THEY ARE NOT.
Merdeka (National Day) is on 31 August and marks Malaya’s independence from the British in 1957.
Malaysia Day, however, was established on 16 September 1963 when the former British colony of Singapore and the East Malaysian states of Sabah and Sarawak joined the Federation of Malaya to create the Malaysian Federation.
Singapore left the federation two years later in 1965.
In retrospect – one celebrates independence, while the other revels in the union. Both however are important to what Malaysia is known as today.
But if they were both so important, why was Malaysia Day only recognised as a public holiday 11 years ago?
On 19 October 2009, then Prime Minister Datuk Seri Najib Razak declared that beginning next year, Malaysia day would be declared a public holiday.
He said the day would involve activities that would foster the 1Malaysia spirit.
According to Najib, National Day on 31 August would celebrate formal events such as parades to commemorate the historical moment, and as a reminder about the struggle in achieving independence from the colonists.
Malaysia Day, on the other hand, would be celebrated with events that would foster closer unity, understanding between the different races and community success and achievement through sports, social culture and arts.
By making Malaysia Day a public holiday, he wanted the “joy and sorrows” of the people in Sabah and Sarawak to be felt by the people in the Peninsula.
Malaysia Day would have been on 1 June
The planned date for the formation of the federation was meant to be on 1 June 1963. It was then postponed to coincide with the sixth anniversary of Merdeka on 31 August.
The further postponement was made when Sukarno, the Indonesian president at the time, challenged the Malaysia plan.
To give the United Nations time to determine if Malaysia was being formed against the will of the Borneo people, Malaysia’s first Prime Minister, Tunku Abdul Rahman, agreed to postpone Malaysia Day till September 16, 1963.
There’s more than meets the eye on 16 September
On the same day in 1963, ironically when Malaysia became a federation, the two landmasses decided to have different time zones with peninsular Malaysia keeping to GMT +-7:30 while Sabah and Sarawak went 30 minutes ahead to GMT +08:00
Coincidentally, 16 September is also Malaysian Armed Forces Day (Hari Angkatan Tentera Malaysia) which was established 30 years prior in 1933, back during the British colonial era.
Did you know there was also a song written about Malaysia Day?
Malaysia Forever was a song composed by Canadian Bobby Gimby to celebrate the formation of the Malaysian Federation.
Nicknamed “The Pied Piper of Canada”, Gimby was working as a songwriter and also worked for an advertising agency, writing jingles for commercials.
While in Singapore on business in 1962, he began to write the song.

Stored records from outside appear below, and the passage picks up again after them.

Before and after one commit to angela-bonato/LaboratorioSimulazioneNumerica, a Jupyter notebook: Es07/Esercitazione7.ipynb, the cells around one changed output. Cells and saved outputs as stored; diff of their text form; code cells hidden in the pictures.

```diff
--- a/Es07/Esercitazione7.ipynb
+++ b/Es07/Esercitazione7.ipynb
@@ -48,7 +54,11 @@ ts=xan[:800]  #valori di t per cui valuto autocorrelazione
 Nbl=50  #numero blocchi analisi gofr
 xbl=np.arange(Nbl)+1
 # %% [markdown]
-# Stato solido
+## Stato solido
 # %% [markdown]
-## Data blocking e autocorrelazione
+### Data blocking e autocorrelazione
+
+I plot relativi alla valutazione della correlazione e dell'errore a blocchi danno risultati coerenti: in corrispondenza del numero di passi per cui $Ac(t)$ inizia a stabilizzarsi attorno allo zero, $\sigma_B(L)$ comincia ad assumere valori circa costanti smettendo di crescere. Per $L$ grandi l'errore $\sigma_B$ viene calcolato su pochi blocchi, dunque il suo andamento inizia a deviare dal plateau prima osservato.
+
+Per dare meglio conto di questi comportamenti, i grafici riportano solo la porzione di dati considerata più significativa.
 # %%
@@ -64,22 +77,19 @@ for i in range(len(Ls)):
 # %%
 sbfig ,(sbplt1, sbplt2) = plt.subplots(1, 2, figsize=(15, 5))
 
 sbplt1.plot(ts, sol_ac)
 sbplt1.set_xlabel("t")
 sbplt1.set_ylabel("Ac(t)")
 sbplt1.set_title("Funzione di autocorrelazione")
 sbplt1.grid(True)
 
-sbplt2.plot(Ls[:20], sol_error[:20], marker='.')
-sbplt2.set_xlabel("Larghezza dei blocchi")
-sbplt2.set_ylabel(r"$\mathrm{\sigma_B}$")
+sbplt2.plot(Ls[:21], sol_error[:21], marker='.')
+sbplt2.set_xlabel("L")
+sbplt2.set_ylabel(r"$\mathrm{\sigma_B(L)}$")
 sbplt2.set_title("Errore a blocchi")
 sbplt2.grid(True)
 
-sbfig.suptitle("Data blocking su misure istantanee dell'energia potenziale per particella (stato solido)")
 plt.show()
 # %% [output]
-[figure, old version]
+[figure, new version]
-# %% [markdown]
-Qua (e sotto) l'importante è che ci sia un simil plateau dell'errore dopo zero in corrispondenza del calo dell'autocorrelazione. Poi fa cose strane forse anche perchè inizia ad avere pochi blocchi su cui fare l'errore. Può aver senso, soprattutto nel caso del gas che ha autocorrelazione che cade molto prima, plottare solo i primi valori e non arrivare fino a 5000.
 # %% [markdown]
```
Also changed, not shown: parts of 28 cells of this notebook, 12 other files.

The song was recorded in Kuala Lumpur and Singapore and was sung by the Choir of the Marymount Vocational School (Singapore).
The song became very popular, spurred by frequent radio play, and was even considered as Malaysia’s ‘unofficial national anthem’.
Former advertising mad woman - turned mother to an amazing little girl born 3 months early - and now a returned writer. Also a textbook ambivert with no clue about today's pop music but a walking encyclopedia of music from the 80s and 90s.